(Extracted data entries)
-- Opening Marker --
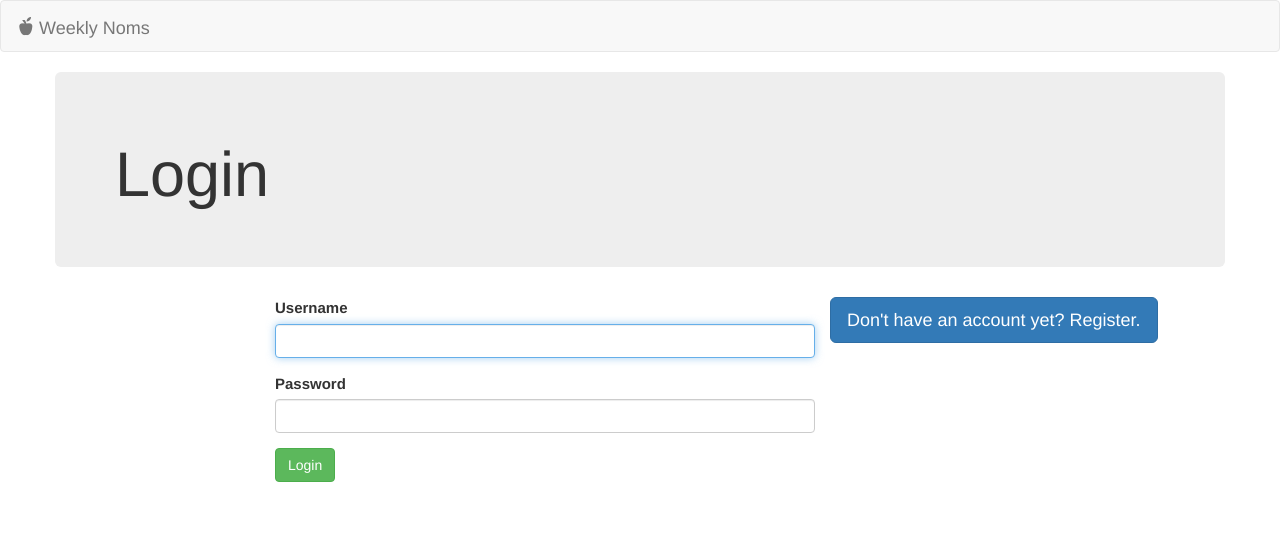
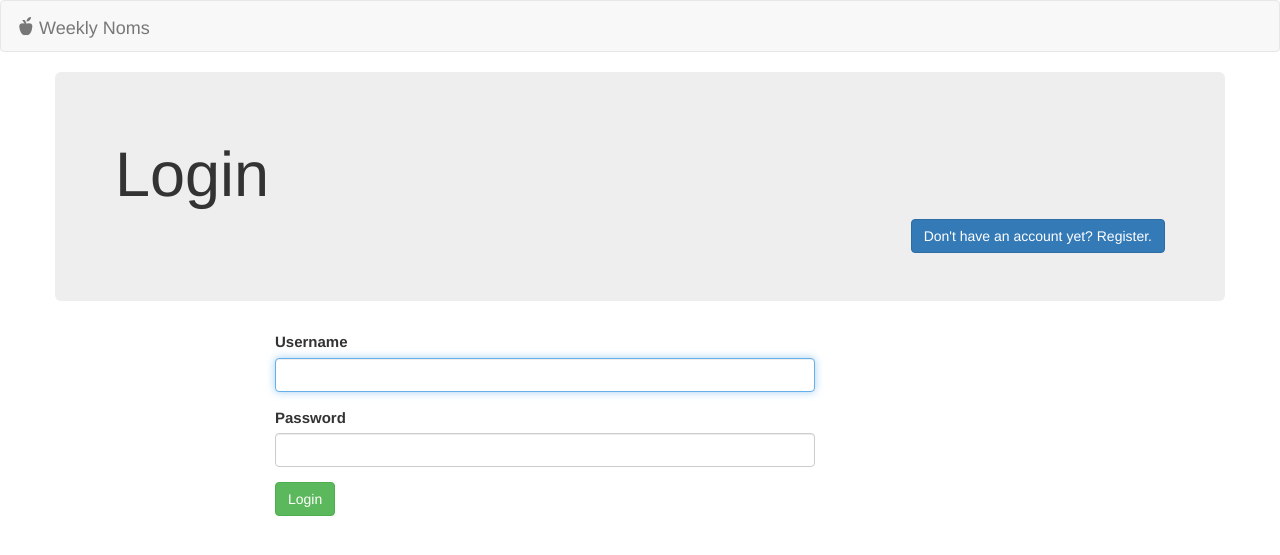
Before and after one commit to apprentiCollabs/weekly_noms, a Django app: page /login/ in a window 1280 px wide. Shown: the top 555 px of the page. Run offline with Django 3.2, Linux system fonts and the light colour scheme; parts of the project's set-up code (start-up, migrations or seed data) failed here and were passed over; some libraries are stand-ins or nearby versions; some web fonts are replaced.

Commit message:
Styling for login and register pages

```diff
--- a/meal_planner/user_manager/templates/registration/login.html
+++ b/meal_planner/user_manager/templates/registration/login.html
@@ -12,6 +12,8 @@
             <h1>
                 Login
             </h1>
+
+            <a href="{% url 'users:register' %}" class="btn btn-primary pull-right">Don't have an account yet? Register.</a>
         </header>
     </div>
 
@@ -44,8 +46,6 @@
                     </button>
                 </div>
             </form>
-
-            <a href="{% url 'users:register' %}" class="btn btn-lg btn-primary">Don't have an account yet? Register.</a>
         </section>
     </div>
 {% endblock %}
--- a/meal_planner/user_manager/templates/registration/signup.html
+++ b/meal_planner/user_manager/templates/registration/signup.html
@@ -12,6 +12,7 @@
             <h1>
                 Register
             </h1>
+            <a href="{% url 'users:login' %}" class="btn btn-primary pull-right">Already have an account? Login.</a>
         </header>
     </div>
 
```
-- Closing Marker --
Word-for-word copy, no pictures: write out the entries above in full.

Before and after one commit to apprentiCollabs/weekly_noms, a Django app: page /login/ in a window 1280 px wide. Shown: the top 555 px of the page. Run offline with Django 3.2, Linux system fonts and the light colour scheme; parts of the project's set-up code (start-up, migrations or seed data) failed here and were passed over; some libraries are stand-ins or nearby versions; some web fonts are replaced.

Commit message:
Styling for login and register pages

```diff
--- a/meal_planner/user_manager/templates/registration/login.html
+++ b/meal_planner/user_manager/templates/registration/login.html
@@ -12,6 +12,8 @@
             <h1>
                 Login
             </h1>
+
+            <a href="{% url 'users:register' %}" class="btn btn-primary pull-right">Don't have an account yet? Register.</a>
         </header>
     </div>
 
@@ -44,8 +46,6 @@
                     </button>
                 </div>
             </form>
-
-            <a href="{% url 'users:register' %}" class="btn btn-lg btn-primary">Don't have an account yet? Register.</a>
         </section>
     </div>
 {% endblock %}
--- a/meal_planner/user_manager/templates/registration/signup.html
+++ b/meal_planner/user_manager/templates/registration/signup.html
@@ -12,6 +12,7 @@
             <h1>
                 Register
             </h1>
+            <a href="{% url 'users:login' %}" class="btn btn-primary pull-right">Already have an account? Login.</a>
         </header>
     </div>
 
```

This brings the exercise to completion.